Your objective: Where in the data below does the word "href" appear? Copy every line that has it.
--- Available records Enclosed Below ---
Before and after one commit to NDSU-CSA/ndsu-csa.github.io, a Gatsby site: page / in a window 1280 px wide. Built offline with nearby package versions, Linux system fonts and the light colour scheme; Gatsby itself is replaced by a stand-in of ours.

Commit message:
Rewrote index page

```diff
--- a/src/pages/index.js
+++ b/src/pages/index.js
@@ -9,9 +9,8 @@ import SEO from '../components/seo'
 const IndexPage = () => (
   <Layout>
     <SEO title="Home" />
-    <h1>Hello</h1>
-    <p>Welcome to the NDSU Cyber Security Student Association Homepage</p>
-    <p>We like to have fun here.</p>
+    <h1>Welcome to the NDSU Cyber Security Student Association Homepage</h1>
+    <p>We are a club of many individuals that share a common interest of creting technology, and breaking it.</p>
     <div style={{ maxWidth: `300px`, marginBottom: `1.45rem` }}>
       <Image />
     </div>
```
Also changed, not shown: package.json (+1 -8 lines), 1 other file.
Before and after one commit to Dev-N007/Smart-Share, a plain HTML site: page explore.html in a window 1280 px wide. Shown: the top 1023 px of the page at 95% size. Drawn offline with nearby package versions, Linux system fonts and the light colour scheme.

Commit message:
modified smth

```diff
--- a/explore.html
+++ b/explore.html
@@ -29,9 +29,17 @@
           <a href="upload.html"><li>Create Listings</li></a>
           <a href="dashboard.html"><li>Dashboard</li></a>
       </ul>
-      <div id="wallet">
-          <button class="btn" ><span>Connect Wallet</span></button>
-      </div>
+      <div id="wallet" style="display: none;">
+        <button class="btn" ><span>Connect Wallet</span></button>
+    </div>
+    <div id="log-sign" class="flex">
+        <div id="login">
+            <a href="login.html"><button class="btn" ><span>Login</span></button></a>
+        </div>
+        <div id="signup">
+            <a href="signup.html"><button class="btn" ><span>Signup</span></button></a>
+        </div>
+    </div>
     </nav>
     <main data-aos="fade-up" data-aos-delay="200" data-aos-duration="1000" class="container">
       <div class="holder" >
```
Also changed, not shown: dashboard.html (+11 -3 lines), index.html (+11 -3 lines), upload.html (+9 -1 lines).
--- End of Enclosed Available records ---
Completed task:
           <a href="upload.html"><li>Create Listings</li></a>
           <a href="dashboard.html"><li>Dashboard</li></a>
+            <a href="login.html"><button class="btn" ><span>Login</span></button></a>
+            <a href="signup.html"><button class="btn" ><span>Signup</span></button></a>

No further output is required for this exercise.